— Dataset excerpts —
* * * * *

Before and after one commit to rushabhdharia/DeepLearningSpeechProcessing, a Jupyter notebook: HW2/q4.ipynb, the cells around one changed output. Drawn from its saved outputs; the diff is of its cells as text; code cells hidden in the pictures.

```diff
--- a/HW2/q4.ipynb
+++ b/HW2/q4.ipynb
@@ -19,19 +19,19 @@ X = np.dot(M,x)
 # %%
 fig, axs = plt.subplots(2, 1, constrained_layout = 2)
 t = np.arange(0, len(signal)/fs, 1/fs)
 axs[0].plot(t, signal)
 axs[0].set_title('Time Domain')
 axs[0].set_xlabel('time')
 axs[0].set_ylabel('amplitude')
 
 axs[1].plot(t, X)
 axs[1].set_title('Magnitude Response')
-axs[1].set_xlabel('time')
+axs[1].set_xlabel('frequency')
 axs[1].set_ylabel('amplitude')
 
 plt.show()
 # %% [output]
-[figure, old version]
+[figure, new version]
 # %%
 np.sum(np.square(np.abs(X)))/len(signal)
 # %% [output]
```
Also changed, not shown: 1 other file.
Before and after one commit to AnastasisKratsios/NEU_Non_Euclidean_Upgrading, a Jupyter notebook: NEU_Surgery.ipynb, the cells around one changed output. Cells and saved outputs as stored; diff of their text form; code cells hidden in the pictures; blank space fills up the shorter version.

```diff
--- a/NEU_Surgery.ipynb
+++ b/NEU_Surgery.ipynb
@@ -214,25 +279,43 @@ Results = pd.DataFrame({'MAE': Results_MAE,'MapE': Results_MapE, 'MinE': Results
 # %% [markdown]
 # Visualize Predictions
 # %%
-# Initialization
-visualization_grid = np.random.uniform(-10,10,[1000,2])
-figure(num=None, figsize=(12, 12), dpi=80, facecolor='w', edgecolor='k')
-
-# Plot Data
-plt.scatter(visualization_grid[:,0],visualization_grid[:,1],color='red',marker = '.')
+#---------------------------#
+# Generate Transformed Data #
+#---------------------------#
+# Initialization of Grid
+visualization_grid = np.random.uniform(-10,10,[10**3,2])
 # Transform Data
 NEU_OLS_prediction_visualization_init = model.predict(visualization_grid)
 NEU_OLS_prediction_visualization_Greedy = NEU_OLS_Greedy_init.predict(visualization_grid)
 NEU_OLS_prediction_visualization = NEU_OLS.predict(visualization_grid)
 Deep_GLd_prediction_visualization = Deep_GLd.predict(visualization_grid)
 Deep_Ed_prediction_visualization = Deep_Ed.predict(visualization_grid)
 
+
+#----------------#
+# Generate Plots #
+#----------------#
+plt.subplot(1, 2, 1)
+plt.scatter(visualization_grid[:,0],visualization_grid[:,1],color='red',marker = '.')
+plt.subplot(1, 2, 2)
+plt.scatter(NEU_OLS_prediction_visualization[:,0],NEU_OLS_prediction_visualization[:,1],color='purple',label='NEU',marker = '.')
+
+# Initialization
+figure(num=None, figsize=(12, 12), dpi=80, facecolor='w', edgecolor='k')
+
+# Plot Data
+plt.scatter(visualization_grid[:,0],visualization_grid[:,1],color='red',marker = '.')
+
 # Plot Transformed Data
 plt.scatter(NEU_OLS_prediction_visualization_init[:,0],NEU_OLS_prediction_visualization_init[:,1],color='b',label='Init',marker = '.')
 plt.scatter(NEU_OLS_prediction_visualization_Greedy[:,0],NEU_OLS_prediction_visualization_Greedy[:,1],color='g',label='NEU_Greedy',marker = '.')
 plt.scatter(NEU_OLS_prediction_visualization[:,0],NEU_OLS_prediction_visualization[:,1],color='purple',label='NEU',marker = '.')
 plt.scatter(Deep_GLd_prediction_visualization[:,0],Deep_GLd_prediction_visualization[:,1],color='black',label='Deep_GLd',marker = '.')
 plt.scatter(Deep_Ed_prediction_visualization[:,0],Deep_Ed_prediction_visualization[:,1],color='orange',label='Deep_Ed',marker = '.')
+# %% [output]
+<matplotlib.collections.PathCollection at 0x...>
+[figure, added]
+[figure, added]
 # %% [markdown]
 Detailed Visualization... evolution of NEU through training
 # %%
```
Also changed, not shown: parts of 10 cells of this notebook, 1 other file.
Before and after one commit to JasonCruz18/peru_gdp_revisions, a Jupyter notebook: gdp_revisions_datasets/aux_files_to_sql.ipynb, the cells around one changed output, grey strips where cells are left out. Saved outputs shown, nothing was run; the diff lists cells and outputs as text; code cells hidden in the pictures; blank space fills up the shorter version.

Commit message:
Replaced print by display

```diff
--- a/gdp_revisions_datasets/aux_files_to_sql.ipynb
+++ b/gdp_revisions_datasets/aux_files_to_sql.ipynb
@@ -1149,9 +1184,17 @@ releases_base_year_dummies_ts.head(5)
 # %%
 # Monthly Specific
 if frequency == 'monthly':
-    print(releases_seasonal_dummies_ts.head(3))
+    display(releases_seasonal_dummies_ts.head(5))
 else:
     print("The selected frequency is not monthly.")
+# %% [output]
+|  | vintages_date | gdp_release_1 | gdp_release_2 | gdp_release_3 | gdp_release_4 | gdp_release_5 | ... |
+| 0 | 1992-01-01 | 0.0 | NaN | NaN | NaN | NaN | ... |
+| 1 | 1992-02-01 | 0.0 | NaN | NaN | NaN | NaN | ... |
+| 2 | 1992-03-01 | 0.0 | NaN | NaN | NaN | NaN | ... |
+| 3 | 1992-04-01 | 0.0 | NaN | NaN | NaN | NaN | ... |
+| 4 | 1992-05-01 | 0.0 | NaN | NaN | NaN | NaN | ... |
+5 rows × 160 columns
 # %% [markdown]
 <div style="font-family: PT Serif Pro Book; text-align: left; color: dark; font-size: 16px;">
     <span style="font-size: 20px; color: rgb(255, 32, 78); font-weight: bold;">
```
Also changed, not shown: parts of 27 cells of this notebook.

* * * * *

— WHAT YOU HAVE TO DO —
Your response should be made up of the lines in the data that contain the word "figure".

— RESPONSE AREA —
-[figure, old version]
+[figure, new version]
-figure(num=None, figsize=(12, 12), dpi=80, facecolor='w', edgecolor='k')
+figure(num=None, figsize=(12, 12), dpi=80, facecolor='w', edgecolor='k')
+[figure, added]
+[figure, added]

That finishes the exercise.